=== Given entries ===

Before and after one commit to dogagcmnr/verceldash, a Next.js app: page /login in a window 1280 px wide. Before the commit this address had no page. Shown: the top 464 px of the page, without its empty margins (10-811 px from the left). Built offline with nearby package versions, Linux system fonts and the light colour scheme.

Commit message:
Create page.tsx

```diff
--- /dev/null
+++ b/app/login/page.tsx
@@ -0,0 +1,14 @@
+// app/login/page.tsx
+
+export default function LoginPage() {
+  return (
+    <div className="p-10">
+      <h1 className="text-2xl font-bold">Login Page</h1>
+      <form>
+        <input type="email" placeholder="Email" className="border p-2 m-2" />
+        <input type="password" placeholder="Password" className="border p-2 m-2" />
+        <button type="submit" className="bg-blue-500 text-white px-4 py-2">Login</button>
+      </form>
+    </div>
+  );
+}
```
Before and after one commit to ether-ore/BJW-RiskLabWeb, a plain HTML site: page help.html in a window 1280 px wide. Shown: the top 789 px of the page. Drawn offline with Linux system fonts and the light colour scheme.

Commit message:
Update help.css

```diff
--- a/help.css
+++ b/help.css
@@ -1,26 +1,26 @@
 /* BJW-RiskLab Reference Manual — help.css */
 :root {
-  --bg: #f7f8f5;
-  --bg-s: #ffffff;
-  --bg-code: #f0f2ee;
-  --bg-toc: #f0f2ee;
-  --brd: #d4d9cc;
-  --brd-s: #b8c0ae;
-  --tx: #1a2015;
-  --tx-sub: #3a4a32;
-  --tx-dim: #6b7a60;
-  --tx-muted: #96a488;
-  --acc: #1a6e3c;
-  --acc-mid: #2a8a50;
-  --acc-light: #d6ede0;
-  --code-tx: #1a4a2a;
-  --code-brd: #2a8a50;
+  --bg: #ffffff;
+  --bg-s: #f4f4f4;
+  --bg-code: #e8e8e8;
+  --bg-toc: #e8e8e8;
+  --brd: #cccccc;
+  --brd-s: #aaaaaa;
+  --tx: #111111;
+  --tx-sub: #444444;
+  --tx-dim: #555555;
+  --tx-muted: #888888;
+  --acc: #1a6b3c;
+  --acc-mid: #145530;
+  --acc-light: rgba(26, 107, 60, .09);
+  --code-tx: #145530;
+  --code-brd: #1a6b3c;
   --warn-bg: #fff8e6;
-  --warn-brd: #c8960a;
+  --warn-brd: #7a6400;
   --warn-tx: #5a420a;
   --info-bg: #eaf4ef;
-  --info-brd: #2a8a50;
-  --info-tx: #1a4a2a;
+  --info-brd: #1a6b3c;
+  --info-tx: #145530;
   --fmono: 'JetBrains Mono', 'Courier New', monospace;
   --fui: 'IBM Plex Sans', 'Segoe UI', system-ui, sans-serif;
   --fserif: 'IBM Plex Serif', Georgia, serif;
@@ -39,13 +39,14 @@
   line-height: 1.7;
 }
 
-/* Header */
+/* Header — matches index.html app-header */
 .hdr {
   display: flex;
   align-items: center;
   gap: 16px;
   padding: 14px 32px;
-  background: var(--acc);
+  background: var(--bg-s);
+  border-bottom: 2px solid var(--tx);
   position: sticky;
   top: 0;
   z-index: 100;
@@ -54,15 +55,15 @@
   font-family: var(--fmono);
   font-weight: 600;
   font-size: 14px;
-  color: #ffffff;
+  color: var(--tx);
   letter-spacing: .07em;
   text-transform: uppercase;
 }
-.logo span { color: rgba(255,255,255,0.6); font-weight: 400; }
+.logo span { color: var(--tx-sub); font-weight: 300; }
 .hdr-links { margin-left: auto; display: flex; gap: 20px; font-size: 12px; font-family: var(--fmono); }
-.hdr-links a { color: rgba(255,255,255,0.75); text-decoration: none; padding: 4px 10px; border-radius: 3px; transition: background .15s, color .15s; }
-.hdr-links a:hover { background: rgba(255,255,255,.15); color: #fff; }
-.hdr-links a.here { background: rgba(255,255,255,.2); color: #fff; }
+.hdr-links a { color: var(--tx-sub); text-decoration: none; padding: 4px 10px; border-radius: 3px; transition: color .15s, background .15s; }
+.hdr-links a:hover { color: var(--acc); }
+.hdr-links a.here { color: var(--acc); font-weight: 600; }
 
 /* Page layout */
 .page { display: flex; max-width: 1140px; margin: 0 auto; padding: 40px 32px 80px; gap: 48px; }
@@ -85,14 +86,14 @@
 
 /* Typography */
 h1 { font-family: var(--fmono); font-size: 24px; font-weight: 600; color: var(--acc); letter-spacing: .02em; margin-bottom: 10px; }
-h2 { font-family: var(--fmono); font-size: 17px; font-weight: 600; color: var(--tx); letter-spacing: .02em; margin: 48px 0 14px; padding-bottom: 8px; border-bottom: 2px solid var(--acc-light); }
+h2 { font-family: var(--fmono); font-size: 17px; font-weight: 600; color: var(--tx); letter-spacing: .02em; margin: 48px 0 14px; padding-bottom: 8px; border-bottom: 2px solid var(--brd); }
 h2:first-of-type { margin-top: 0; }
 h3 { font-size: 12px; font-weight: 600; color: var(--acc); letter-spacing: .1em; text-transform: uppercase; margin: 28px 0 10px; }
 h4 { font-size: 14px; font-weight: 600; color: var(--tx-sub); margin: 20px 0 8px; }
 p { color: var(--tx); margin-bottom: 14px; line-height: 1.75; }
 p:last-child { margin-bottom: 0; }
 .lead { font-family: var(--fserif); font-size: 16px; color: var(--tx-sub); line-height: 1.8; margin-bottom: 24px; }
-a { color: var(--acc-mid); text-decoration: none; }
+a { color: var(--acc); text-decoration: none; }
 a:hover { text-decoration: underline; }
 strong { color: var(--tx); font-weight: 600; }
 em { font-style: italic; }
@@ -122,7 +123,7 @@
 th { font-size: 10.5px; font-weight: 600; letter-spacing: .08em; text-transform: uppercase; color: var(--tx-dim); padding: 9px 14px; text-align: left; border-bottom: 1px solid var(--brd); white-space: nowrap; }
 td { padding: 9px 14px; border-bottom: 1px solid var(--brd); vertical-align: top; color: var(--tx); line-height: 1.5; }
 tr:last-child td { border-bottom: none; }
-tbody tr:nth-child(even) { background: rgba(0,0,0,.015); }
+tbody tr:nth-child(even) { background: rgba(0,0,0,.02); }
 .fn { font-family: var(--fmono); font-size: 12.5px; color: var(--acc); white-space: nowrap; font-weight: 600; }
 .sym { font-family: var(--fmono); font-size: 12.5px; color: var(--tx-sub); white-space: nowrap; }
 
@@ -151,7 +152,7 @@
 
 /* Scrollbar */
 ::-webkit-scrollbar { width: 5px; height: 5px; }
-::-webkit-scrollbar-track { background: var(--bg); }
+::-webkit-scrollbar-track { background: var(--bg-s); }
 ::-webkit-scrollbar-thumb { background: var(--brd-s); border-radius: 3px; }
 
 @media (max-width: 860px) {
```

===

**Work item:**
With no line omitted, copy all the data exactly.

**Completed exercise:**
Before and after one commit to dogagcmnr/verceldash, a Next.js app: page /login in a window 1280 px wide. Before the commit this address had no page. Shown: the top 464 px of the page, without its empty margins (10-811 px from the left). Built offline with nearby package versions, Linux system fonts and the light colour scheme.

Commit message:
Create page.tsx

```diff
--- /dev/null
+++ b/app/login/page.tsx
@@ -0,0 +1,14 @@
+// app/login/page.tsx
+
+export default function LoginPage() {
+  return (
+    <div className="p-10">
+      <h1 className="text-2xl font-bold">Login Page</h1>
+      <form>
+        <input type="email" placeholder="Email" className="border p-2 m-2" />
+        <input type="password" placeholder="Password" className="border p-2 m-2" />
+        <button type="submit" className="bg-blue-500 text-white px-4 py-2">Login</button>
+      </form>
+    </div>
+  );
+}
```
Before and after one commit to ether-ore/BJW-RiskLabWeb, a plain HTML site: page help.html in a window 1280 px wide. Shown: the top 789 px of the page. Drawn offline with Linux system fonts and the light colour scheme.

Commit message:
Update help.css

```diff
--- a/help.css
+++ b/help.css
@@ -1,26 +1,26 @@
 /* BJW-RiskLab Reference Manual — help.css */
 :root {
-  --bg: #f7f8f5;
-  --bg-s: #ffffff;
-  --bg-code: #f0f2ee;
-  --bg-toc: #f0f2ee;
-  --brd: #d4d9cc;
-  --brd-s: #b8c0ae;
-  --tx: #1a2015;
-  --tx-sub: #3a4a32;
-  --tx-dim: #6b7a60;
-  --tx-muted: #96a488;
-  --acc: #1a6e3c;
-  --acc-mid: #2a8a50;
-  --acc-light: #d6ede0;
-  --code-tx: #1a4a2a;
-  --code-brd: #2a8a50;
+  --bg: #ffffff;
+  --bg-s: #f4f4f4;
+  --bg-code: #e8e8e8;
+  --bg-toc: #e8e8e8;
+  --brd: #cccccc;
+  --brd-s: #aaaaaa;
+  --tx: #111111;
+  --tx-sub: #444444;
+  --tx-dim: #555555;
+  --tx-muted: #888888;
+  --acc: #1a6b3c;
+  --acc-mid: #145530;
+  --acc-light: rgba(26, 107, 60, .09);
+  --code-tx: #145530;
+  --code-brd: #1a6b3c;
   --warn-bg: #fff8e6;
-  --warn-brd: #c8960a;
+  --warn-brd: #7a6400;
   --warn-tx: #5a420a;
   --info-bg: #eaf4ef;
-  --info-brd: #2a8a50;
-  --info-tx: #1a4a2a;
+  --info-brd: #1a6b3c;
+  --info-tx: #145530;
   --fmono: 'JetBrains Mono', 'Courier New', monospace;
   --fui: 'IBM Plex Sans', 'Segoe UI', system-ui, sans-serif;
   --fserif: 'IBM Plex Serif', Georgia, serif;
@@ -39,13 +39,14 @@
   line-height: 1.7;
 }
 
-/* Header */
+/* Header — matches index.html app-header */
 .hdr {
   display: flex;
   align-items: center;
   gap: 16px;
   padding: 14px 32px;
-  background: var(--acc);
+  background: var(--bg-s);
+  border-bottom: 2px solid var(--tx);
   position: sticky;
   top: 0;
   z-index: 100;
@@ -54,15 +55,15 @@
   font-family: var(--fmono);
   font-weight: 600;
   font-size: 14px;
-  color: #ffffff;
+  color: var(--tx);
   letter-spacing: .07em;
   text-transform: uppercase;
 }
-.logo span { color: rgba(255,255,255,0.6); font-weight: 400; }
+.logo span { color: var(--tx-sub); font-weight: 300; }
 .hdr-links { margin-left: auto; display: flex; gap: 20px; font-size: 12px; font-family: var(--fmono); }
-.hdr-links a { color: rgba(255,255,255,0.75); text-decoration: none; padding: 4px 10px; border-radius: 3px; transition: background .15s, color .15s; }
-.hdr-links a:hover { background: rgba(255,255,255,.15); color: #fff; }
-.hdr-links a.here { background: rgba(255,255,255,.2); color: #fff; }
+.hdr-links a { color: var(--tx-sub); text-decoration: none; padding: 4px 10px; border-radius: 3px; transition: color .15s, background .15s; }
+.hdr-links a:hover { color: var(--acc); }
+.hdr-links a.here { color: var(--acc); font-weight: 600; }
 
 /* Page layout */
 .page { display: flex; max-width: 1140px; margin: 0 auto; padding: 40px 32px 80px; gap: 48px; }
@@ -85,14 +86,14 @@
 
 /* Typography */
 h1 { font-family: var(--fmono); font-size: 24px; font-weight: 600; color: var(--acc); letter-spacing: .02em; margin-bottom: 10px; }
-h2 { font-family: var(--fmono); font-size: 17px; font-weight: 600; color: var(--tx); letter-spacing: .02em; margin: 48px 0 14px; padding-bottom: 8px; border-bottom: 2px solid var(--acc-light); }
+h2 { font-family: var(--fmono); font-size: 17px; font-weight: 600; color: var(--tx); letter-spacing: .02em; margin: 48px 0 14px; padding-bottom: 8px; border-bottom: 2px solid var(--brd); }
 h2:first-of-type { margin-top: 0; }
 h3 { font-size: 12px; font-weight: 600; color: var(--acc); letter-spacing: .1em; text-transform: uppercase; margin: 28px 0 10px; }
 h4 { font-size: 14px; font-weight: 600; color: var(--tx-sub); margin: 20px 0 8px; }
 p { color: var(--tx); margin-bottom: 14px; line-height: 1.75; }
 p:last-child { margin-bottom: 0; }
 .lead { font-family: var(--fserif); font-size: 16px; color: var(--tx-sub); line-height: 1.8; margin-bottom: 24px; }
-a { color: var(--acc-mid); text-decoration: none; }
+a { color: var(--acc); text-decoration: none; }
 a:hover { text-decoration: underline; }
 strong { color: var(--tx); font-weight: 600; }
 em { font-style: italic; }
@@ -122,7 +123,7 @@
 th { font-size: 10.5px; font-weight: 600; letter-spacing: .08em; text-transform: uppercase; color: var(--tx-dim); padding: 9px 14px; text-align: left; border-bottom: 1px solid var(--brd); white-space: nowrap; }
 td { padding: 9px 14px; border-bottom: 1px solid var(--brd); vertical-align: top; color: var(--tx); line-height: 1.5; }
 tr:last-child td { border-bottom: none; }
-tbody tr:nth-child(even) { background: rgba(0,0,0,.015); }
+tbody tr:nth-child(even) { background: rgba(0,0,0,.02); }
 .fn { font-family: var(--fmono); font-size: 12.5px; color: var(--acc); white-space: nowrap; font-weight: 600; }
 .sym { font-family: var(--fmono); font-size: 12.5px; color: var(--tx-sub); white-space: nowrap; }
 
@@ -151,7 +152,7 @@
 
 /* Scrollbar */
 ::-webkit-scrollbar { width: 5px; height: 5px; }
-::-webkit-scrollbar-track { background: var(--bg); }
+::-webkit-scrollbar-track { background: var(--bg-s); }
 ::-webkit-scrollbar-thumb { background: var(--brd-s); border-radius: 3px; }
 
 @media (max-width: 860px) {
```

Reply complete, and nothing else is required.